Researchers at MIT have published a paper explaining how they used Lego bricks to build a tiny laboratory to host an experiment. The paper titled, 'High-precision modular microfluidics by micromilling of interlocking injection-molded blocks' published in the journal Lab on a Chip describes how the scientists built the miniature lab to conduct an experiment about manipulating the flow of liquids at milliliter scales.
This study, known as microfluidics, requires scientists to build microfluidic experiments on flat two-dimensional chips that have been etched with tiny channels and ports that are then set up to perform operations, such as mixing, sorting, pumping, and storing fluids as they flow.
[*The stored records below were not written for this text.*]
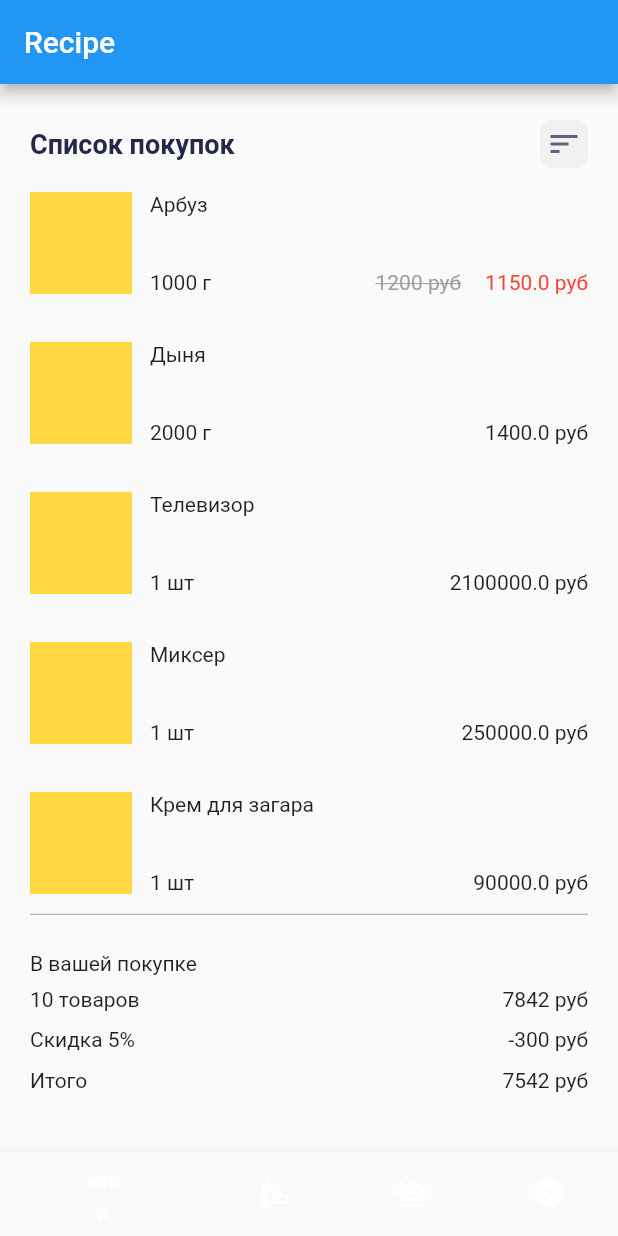
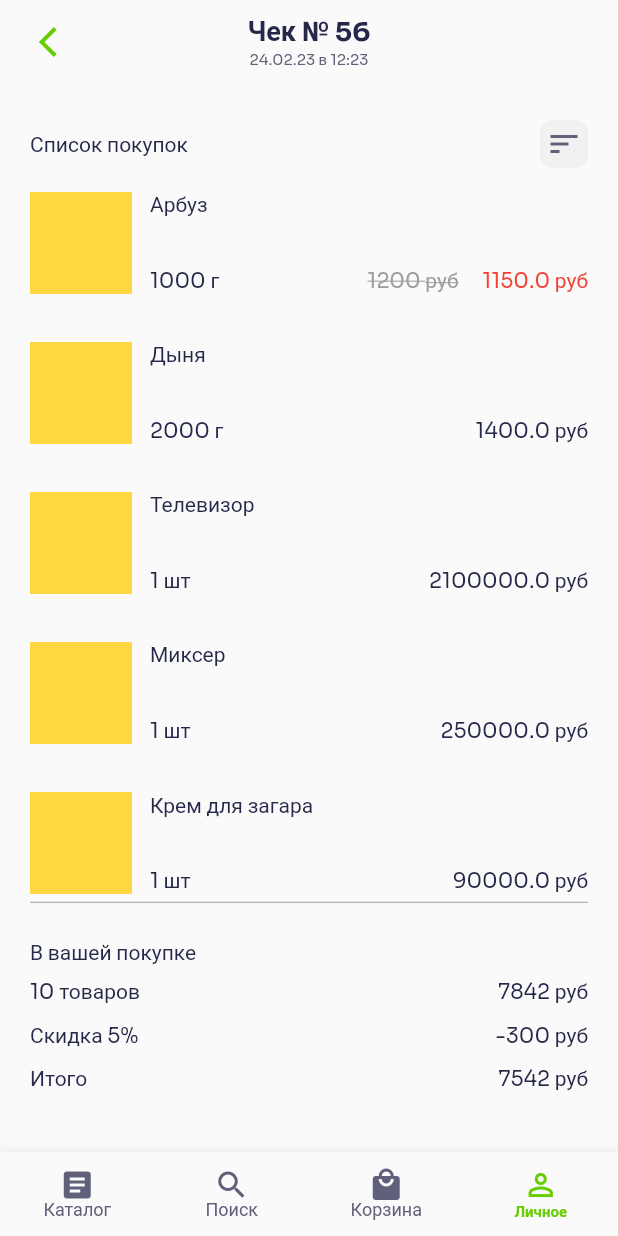
Before and after one commit to Rustemik/chek_retail_app, a Flutter app: the screen it shows after launch, on a phone screen of 412 x 824 dp. Run offline on Flutter 3.47's test engine with Material 2 defaults, Android fonts, the phone set to English and light mode, and no system bars.

Commit message:
+ Чек 3 Темы, цвета, шрифты

```diff
--- /dev/null
+++ b/lib/Ui/product_card.dart
@@ -0,0 +1,71 @@
+import 'package:chek_retail_app/Domain/Models/product-entity.dart';
+import 'package:flutter/material.dart';
+
+class ProductCard extends StatelessWidget {
+  const ProductCard({
+    super.key,
+    required this.product,
+  });
+
+  final ProductEntity product;
+
+  @override
+  Widget build(BuildContext context) {
+    final amountName = product.amount is Grams ? "г" : "шт";
+
+    // return Text(product.title);
+    return Padding(
+      padding: const EdgeInsets.only(bottom: 32),
+      child: Row(
+        crossAxisAlignment: CrossAxisAlignment.start,
+        children: [
+          Container(
+            height: 68,
+            width: 68,
+            color: Colors.amberAccent,
+          ),
+          SizedBox(width: 12),
+          Expanded(
+            child: SizedBox(
+              height: 68,
+              child: Column(
+                crossAxisAlignment: CrossAxisAlignment.start,
+                mainAxisAlignment: MainAxisAlignment.spaceBetween,
+                children: [
+                  Text(product.title),
+                  Row(
+                    mainAxisAlignment: MainAxisAlignment.spaceBetween,
+                    children: [
+                      Text('${product.amount.value} $amountName'),
+                      Row(
+                        children: [
+                          if (product.sale > 0)
+                            Text(
+                              '${product.price} руб',
+                              style: TextStyle(
+                                  decoration: TextDecoration.lineThrough,
+                                  color: Colors.grey),
+                            ),
+                          SizedBox(width: 16),
+                          if (product.sale > 0)
+                            Text(
+                              '${product.price - product.sale} руб',
+                              style: TextStyle(color: Colors.red),
+                            )
+                          else
+                            Text(
+                              '${product.price - product.sale} руб',
+                            )
+                        ],
+                      ),
+                    ],
+                  ),
+                ],
+              ),
+            ),
+          )
+        ],
+      ),
+    );
+  }
+}
--- a/lib/Ui/recipe_screen.dart
+++ b/lib/Ui/recipe_screen.dart
@@ -1,7 +1,10 @@
+import 'dart:developer';
+
 import 'package:chek_retail_app/DataAccess/mock_product_repository.dart';
 import 'package:chek_retail_app/DataAccess/interfaces/product_repository.dart';
 import 'package:chek_retail_app/Domain/Models/product-entity.dart';
 import 'package:chek_retail_app/Domain/interfaces/product_service.dart';
+import 'package:chek_retail_app/Ui/product_card.dart';
 import 'package:flutter/material.dart';
 
 class RecipeScreen extends StatelessWidget {
@@ -13,9 +16,45 @@ class RecipeScreen extends StatelessWidget {
   @override
   Widget build(BuildContext context) {
     final products = _service.getProducts();
+
+    final theme = Theme.of(context);
+
     return Scaffold(
       appBar: AppBar(
-        title: Text("Recipe"),
+        backgroundColor: Colors.transparent,
+        elevation: 0.0,
+        centerTitle: true,
+        title: Column(
+          children: [
+            Text("Чек № 56"),
+            // style: TextStyle(
+            //     fontFamily: "Sora",
+            //     fontWeight: FontWeight.w700,
+            //     fontSize: 18,
+            //     color: Colors.black),
+            Text(
+              "24.02.23 в 12:23",
+              style: theme.appBarTheme.titleTextStyle!.copyWith(
+                fontSize: 10,
+                fontWeight: FontWeight.w400,
+                color: Color(0xff60607B),
+              ),
+            ),
+            // style: TextStyle(
+            //   fontFamily: "Sora",
+            //   fontSize: 10,
+            //   color: Colors.grey,
+            // ),
+          ],
+        ),
+        leading: Padding(
+          padding: const EdgeInsets.only(left: 20),
+          child: Icon(
+            Icons.arrow_back_ios,
+            size: 24,
+            color: Color(0xFF67CD00),
+          ),
+        ),
       ),
       body: Padding(
         padding: const EdgeInsets.fromLTRB(20, 24, 20, 40),
@@ -26,14 +65,21 @@ class RecipeScreen extends StatelessWidget {
               children: [
                 Text(
                   "Список покупок",
-                  style: TextStyle(
-                    fontSize: 18,
-                    fontWeight: FontWeight.w700,
-                    color: Color(0xFF252849),
                 ),
-                ),
+                // style: TextStyle(
+                //   fontSize: 18,
+                //   fontWeight: FontWeight.w700,
+                //   color: Color(0xFF252849),
+                // ),
                 ClipRRect(
                   borderRadius: BorderRadius.circular(8),
+                  child: InkWell(
+                    onTap: () {
+                      showModalBottomSheet(
+                        context: context,
+                        builder: (context) => Container(),
+                      );
+                    },
                     child: Container(
                       height: 32,
                       width: 32,
@@ -43,6 +89,7 @@ class RecipeScreen extends StatelessWidget {
                           Icons.sort,
                           size: 24,
                           color: Color(0xFF60607B),
+                        ),
                       ),
                     ),
                   ),
@@ -100,84 +147,17 @@ class RecipeScreen extends StatelessWidget {
         ),
       ),
       bottomNavigationBar: BottomNavigationBar(
-        currentIndex: 0,
+        type: BottomNavigationBarType.fixed,
+        currentIndex: 3,
         items: [
-          BottomNavigationBarItem(icon: Icon(Icons.abc), label: "a"),
+          BottomNavigationBarItem(icon: Icon(Icons.article), label: "Каталог"),
+          BottomNavigationBarItem(icon: Icon(Icons.search), label: "Поиск"),
           BottomNavigationBarItem(
-              icon: Icon(Icons.baby_changing_station), label: "b"),
-          BottomNavigationBarItem(icon: Icon(Icons.cabin), label: "c"),
-          BottomNavigationBarItem(icon: Icon(Icons.dangerous), label: "d"),
+              icon: Icon(Icons.local_mall), label: "Корзина"),
+          BottomNavigationBarItem(
+              icon: Icon(Icons.person_outline), label: "Личное"),
         ],
       ),
     );
   }
 }
-
-class ProductCard extends StatelessWidget {
-  const ProductCard({
-    super.key,
-    required this.product,
-  });
-
-  final ProductEntity product;
-
-  @override
-  Widget build(BuildContext context) {
-    final amountName = product.amount is Grams ? "г" : "шт";
-
-    // return Text(product.title);
-    return Padding(
-      padding: const EdgeInsets.only(bottom: 32),
-      child: Row(
-        crossAxisAlignment: CrossAxisAlignment.start,
-        children: [
-          Container(
-            height: 68,
-            width: 68,
-            color: Colors.amberAccent,
-          ),
-          SizedBox(width: 12),
-          Expanded(
-            child: SizedBox(
-              height: 68,
-              child: Column(
-                crossAxisAlignment: CrossAxisAlignment.start,
-                mainAxisAlignment: MainAxisAlignment.spaceBetween,
-                children: [
-                  Text(product.title),
-                  Row(
-                    mainAxisAlignment: MainAxisAlignment.spaceBetween,
-                    children: [
-                      Text('${product.amount.value} $amountName'),
-                      Row(
-                        children: [
-                          if (product.sale > 0)
-                            Text(
-                              '${product.price} руб',
-                              style: TextStyle(
-                                  decoration: TextDecoration.lineThrough,
-                                  color: Colors.grey),
-                            ),
-                          SizedBox(width: 16),
-                          if (product.sale > 0)
-                            Text(
-                              '${product.price - product.sale} руб',
-                              style: TextStyle(color: Colors.red),
-                            )
-                          else
-                            Text(
-                              '${product.price - product.sale} руб',
-                            )
-                        ],
-                      ),
-                    ],
-                  ),
-                ],
-              ),
-            ),
-          )
-        ],
-      ),
-    );
-  }
-}
--- a/lib/main.dart
+++ b/lib/main.dart
@@ -3,6 +3,7 @@ import 'package:chek_retail_app/DataAccess/mock_product_repository.dart';
 import 'package:chek_retail_app/Ui/recipe_screen.dart';
 import 'package:chek_retail_app/Domain/interfaces/product_service.dart';
 import 'package:chek_retail_app/Domain/product_service_impl.dart';
+import 'package:chek_retail_app/themes.dart';
 import 'package:flutter/material.dart';
 
 void main() {
@@ -18,6 +19,7 @@ class MyApp extends StatelessWidget {
     ProductService service = ProductServiceImpl(repo);
 
     return MaterialApp(
+      theme: AppTheme.lightTheme,
       home: RecipeScreen(
         service: service,
       ),
--- /dev/null
+++ b/lib/themes.dart
@@ -0,0 +1,32 @@
+import 'package:flutter/material.dart';
+
+class AppTheme {
+  static ThemeData get lightTheme {
+    final base = ThemeData.light();
+
+    return base.copyWith(
+      textTheme: TextTheme(
+        bodyMedium: TextStyle(fontFamily: "Sora", color: Color(0xff252849)),
+        bodySmall: TextStyle(fontFamily: "Sora", color: Color(0xB5B5B5)),
+      ),
+      appBarTheme: AppBarTheme(
+        titleTextStyle: TextStyle(
+          fontFamily: "Sora",
+          color: Color(0xff252849),
+          fontSize: 18,
+          fontWeight: FontWeight.w700,
+        ),
+      ),
+      bottomNavigationBarTheme: BottomNavigationBarThemeData(
+        selectedLabelStyle: TextStyle(
+          fontFamily: "Sora",
+          fontWeight: FontWeight.w600,
+          fontSize: 10,
+          color: Color(0xFF60607B),
+        ),
+        selectedItemColor: Color(0xFF67CD00),
+        unselectedItemColor: Color(0xFF60607B),
+      ),
+    );
+  }
+}
```
Also changed, not shown: pubspec.yaml (+24 -4 lines), assets/fonts/Sora-Bold.ttf (added), assets/fonts/Sora-ExtraBold.ttf (added), assets/fonts/Sora-ExtraLight.ttf (added), assets/fonts/Sora-Light.ttf (added), assets/fonts/Sora-Medium.ttf (added), assets/fonts/Sora-Regular.ttf (added), assets/fonts/Sora-SemiBold.ttf (added), assets/fonts/Sora-Thin.ttf (added). Lines whose indentation alone changed are shown as unchanged.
But these small-scale labs are difficult to replicate and are time-consuming and tricky to build. This problem led researchers from MIT to explore new materials for building the labs that would provide precision and consistency, enter Lego bricks.
Lego provides consistency and precision
Using Lego would allow experiments to be built all over the world to the exact same formula, by taking advantage of the Lego’s consistent global size and specifications. “LEGOs are fascinating examples of precision and modularity in everyday manufactured objects,” says Anastasios John Hart, associate professor of mechanical engineering at MIT.
To be fair, the MIT scientists weren’t using your off the shelf Lego kits to conduct the experiments, they did have to cut fine channels into different bricks to allow the fluids to flow through them. They also added tiny seals between the microns-wide gaps between the bricks. Each brick that had a new channel engraved on it that was able to be lined up and clicked into place with a corresponding brick.
The brilliance of Lego allows the researchers to test and rebuild the design of the lab quickly and efficiently. “You could then build a microfluidic system similarly to how you would build a LEGO castle — brick by brick,” says lead author Crystal Owens, a graduate student in MIT’s Department of Mechanical Engineering. “We hope in the future, others might use LEGO bricks to make a kit of microfluidic tools.” While there are also downsides to the use of bricks, for instance, the type of plastic can’t handle all kinds of fluids that might be needed. Overall the idea of using a ready-made solution to the problem opens doors to cross lab collaboration on experiments that are notoriously hard to replicate.
Lego microfluid toolkit the goal
Anastasios John Hart who is also director of MIT’s Laboratory for Manufacturing and Productivity and the Mechanosynthesis Group has a research focus on new manufacturing processes. He had experienced the difficulty of developing microfluid labs and teamed up with Crystal Owens to find another solution. “Over the years, I’ve had peripheral exposure to the field of microfluidics and the fact that prototyping microfluidic devices are often a difficult, time-consuming, resource-intensive process,” Hart says. Their research led them to stumble upon lego bricks which are close in size to the chips previously used in the lab creation. “Because LEGOs are so inexpensive, widely accessible, and consistent in their size and repeatability of mounting, disassembly, and assembly, we asked whether LEGO bricks could be a way to create a toolkit of microfluidic or fluidic bricks,” Hart says.